[Front-end code change data]
>>>>>

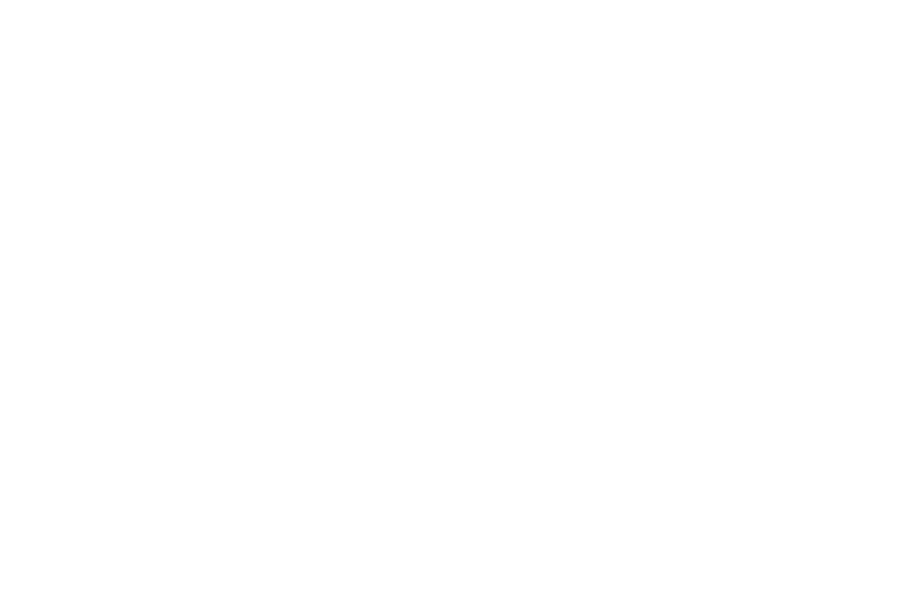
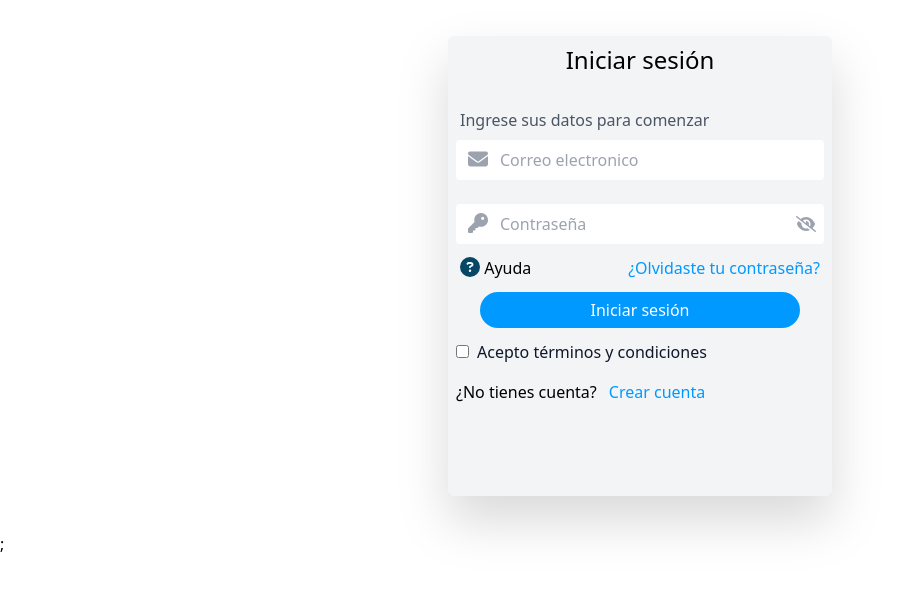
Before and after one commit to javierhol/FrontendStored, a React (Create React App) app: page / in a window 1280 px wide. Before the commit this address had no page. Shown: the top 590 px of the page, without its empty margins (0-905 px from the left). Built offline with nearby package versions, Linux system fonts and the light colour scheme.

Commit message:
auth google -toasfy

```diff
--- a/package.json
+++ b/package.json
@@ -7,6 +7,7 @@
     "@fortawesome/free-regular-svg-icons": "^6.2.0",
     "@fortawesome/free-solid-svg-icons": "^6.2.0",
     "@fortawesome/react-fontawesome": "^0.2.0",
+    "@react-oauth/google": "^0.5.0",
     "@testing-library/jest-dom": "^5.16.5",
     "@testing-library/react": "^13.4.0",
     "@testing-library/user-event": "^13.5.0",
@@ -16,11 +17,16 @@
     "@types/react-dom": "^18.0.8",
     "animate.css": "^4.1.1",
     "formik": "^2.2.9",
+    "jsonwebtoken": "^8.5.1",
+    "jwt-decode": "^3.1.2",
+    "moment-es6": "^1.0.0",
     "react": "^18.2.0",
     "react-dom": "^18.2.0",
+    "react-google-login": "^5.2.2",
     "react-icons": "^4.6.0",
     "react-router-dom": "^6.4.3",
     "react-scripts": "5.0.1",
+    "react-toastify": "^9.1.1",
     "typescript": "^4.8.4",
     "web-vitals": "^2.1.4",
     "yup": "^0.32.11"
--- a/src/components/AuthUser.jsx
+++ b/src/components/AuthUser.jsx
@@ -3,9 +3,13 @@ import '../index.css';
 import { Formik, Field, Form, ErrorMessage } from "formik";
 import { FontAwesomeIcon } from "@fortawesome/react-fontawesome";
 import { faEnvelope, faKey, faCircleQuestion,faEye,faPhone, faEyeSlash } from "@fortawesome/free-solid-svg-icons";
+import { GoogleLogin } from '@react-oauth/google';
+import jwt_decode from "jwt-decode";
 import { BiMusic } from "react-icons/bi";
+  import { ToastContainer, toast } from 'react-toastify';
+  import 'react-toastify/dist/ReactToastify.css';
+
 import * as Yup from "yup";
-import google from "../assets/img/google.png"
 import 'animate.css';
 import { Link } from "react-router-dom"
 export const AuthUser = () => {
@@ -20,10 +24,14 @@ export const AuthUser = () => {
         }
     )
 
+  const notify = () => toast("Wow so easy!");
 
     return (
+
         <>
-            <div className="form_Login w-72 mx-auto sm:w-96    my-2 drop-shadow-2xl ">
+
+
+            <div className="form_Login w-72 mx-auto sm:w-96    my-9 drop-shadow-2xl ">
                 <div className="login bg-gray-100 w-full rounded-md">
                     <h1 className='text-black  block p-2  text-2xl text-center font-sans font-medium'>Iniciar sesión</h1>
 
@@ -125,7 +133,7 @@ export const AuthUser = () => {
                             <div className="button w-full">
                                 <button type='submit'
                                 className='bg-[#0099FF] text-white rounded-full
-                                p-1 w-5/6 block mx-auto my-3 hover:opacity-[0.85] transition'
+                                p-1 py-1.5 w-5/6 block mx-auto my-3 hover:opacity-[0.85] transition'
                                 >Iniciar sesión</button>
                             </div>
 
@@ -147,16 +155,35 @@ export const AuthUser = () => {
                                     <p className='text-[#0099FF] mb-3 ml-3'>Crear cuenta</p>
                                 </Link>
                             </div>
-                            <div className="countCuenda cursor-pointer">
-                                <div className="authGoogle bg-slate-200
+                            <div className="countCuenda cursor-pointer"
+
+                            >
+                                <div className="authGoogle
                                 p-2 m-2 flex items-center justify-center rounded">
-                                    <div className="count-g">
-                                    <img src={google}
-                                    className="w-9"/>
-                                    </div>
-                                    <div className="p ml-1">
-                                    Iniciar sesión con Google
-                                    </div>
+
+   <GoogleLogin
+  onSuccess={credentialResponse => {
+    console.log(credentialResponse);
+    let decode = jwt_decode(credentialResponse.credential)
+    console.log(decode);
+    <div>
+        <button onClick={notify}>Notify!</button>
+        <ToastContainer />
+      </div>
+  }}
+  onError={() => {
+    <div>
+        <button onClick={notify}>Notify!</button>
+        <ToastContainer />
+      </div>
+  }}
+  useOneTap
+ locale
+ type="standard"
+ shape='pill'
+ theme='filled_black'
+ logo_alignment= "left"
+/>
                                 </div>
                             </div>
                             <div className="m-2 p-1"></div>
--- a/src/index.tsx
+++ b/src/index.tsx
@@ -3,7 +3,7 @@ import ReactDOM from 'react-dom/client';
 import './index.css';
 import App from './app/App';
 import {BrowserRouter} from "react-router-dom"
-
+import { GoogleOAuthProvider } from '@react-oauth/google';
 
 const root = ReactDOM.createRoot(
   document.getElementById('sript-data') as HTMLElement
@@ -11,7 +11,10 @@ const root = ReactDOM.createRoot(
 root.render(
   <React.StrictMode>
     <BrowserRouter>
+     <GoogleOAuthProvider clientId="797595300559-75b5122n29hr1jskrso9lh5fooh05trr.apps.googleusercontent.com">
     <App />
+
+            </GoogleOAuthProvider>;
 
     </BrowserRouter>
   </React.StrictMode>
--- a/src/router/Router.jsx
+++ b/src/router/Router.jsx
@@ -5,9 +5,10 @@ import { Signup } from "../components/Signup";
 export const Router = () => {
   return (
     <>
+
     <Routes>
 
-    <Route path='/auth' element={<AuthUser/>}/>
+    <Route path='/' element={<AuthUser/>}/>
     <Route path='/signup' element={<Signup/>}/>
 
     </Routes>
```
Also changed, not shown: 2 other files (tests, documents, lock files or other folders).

<<<<<
>>>>>

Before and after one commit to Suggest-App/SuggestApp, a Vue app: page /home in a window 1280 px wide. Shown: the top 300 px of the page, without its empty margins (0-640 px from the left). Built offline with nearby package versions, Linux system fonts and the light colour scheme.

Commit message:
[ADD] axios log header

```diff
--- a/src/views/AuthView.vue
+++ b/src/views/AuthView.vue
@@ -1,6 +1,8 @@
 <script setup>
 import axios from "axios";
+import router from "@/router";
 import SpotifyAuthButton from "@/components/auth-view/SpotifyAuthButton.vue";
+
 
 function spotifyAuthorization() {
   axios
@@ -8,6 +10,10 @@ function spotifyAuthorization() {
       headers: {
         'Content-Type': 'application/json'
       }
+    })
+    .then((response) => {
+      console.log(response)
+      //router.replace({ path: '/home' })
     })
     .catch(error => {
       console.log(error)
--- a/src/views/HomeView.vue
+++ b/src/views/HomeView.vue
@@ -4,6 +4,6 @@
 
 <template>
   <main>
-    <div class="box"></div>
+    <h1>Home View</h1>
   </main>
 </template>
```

<<<<<

§ **YOUR GOAL**
From the entries above, work out the number of lines containing the string "Iniciar" and give that number by itself.

§ **TASK RESPONSE**
3